There may come a point in my life when reading for pleasure won't induce feelings of guilt. But not yet. Yesterday was the perfect day to get lost in a good book—and that's exactly what I did despite occasional calls of, "Mom," from my family just checking to make sure I was still in the house.
I've been reading Sashenka, by Simon Montefiore. If you're a fan of Russian history, you may know Montefiore's name from his former bestseller, "Young Stalin."
Usually, it's around 100 pages when I'm either committed to a novel or just struggling through. Almost to the page of this 500-plus page novel, I reached that point over the weekend and was compelled to keep plunging forward. Yesterday afternoon, I curled up on the sofa in between loads of laundry and by the light of the Christmas tree and read well into half of the book.

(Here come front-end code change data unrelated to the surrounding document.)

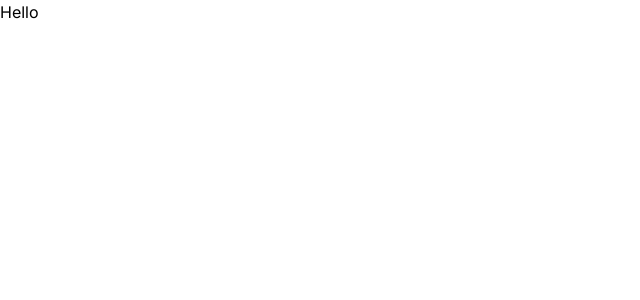
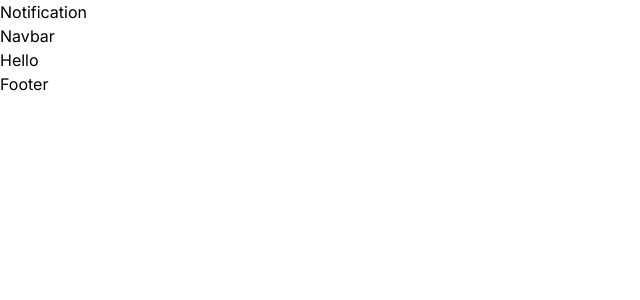
Before and after one commit to Enxhi-Hazisllari/Food-Delivery-App, a Next.js app: page / in a window 1280 px wide. Shown: the top 300 px of the page, without its empty margins (0-640 px from the left). Built offline with nearby package versions, Linux system fonts and the light colour scheme.

Commit message:
create components

```diff
--- a/src/app/layout.tsx
+++ b/src/app/layout.tsx
@@ -1,22 +1,30 @@
-import './globals.css'
-import type { Metadata } from 'next'
-import { Inter } from 'next/font/google'
+import "./globals.css";
+import type { Metadata } from "next";
+import { Inter } from "next/font/google";
+import Notification from "@/components/Notification";
+import Navbar from "@/components/Navbar";
+import Footer from "@/components/Footer";
 
-const inter = Inter({ subsets: ['latin'] })
+const inter = Inter({ subsets: ["latin"] });
 
 export const metadata: Metadata = {
-  title: 'Create Next App',
-  description: 'Generated by create next app',
-}
+  title: "Create Next App",
+  description: "Generated by create next app",
+};
 
 export default function RootLayout({
   children,
 }: {
-  children: React.ReactNode
+  children: React.ReactNode;
 }) {
   return (
     <html lang="en">
-      <body className={inter.className}>{children}</body>
+      <body className={inter.className}>
+        <Notification />
+        <Navbar />
+        {children}
+        <Footer />
+      </body>
     </html>
-  )
+  );
 }
--- /dev/null
+++ b/src/components/Footer.tsx
@@ -0,0 +1,9 @@
+import React from 'react'
+
+const Footer = () => {
+  return (
+    <div>Footer</div>
+  )
+}
+
+export default Footer;
--- /dev/null
+++ b/src/components/Navbar.tsx
@@ -0,0 +1,9 @@
+import React from 'react'
+
+const Navbar = () => {
+  return (
+    <div>Navbar</div>
+  )
+}
+
+export default Navbar;
--- /dev/null
+++ b/src/components/Notification.tsx
@@ -0,0 +1,9 @@
+import React from 'react'
+
+const Notification = () => {
+  return (
+    <div>Notification</div>
+  )
+}
+
+export default Notification;
```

I'll save my thoughts on this novel until I'm finished, but suffice it to say there are whole passages that simply sing. It's a sweeping work with a complex and authentic main character who drives the narrative along with a cast of supporting characters who span the spectrum of 20th century Russian history.
I'll be sorry to finish and leave these characters behind.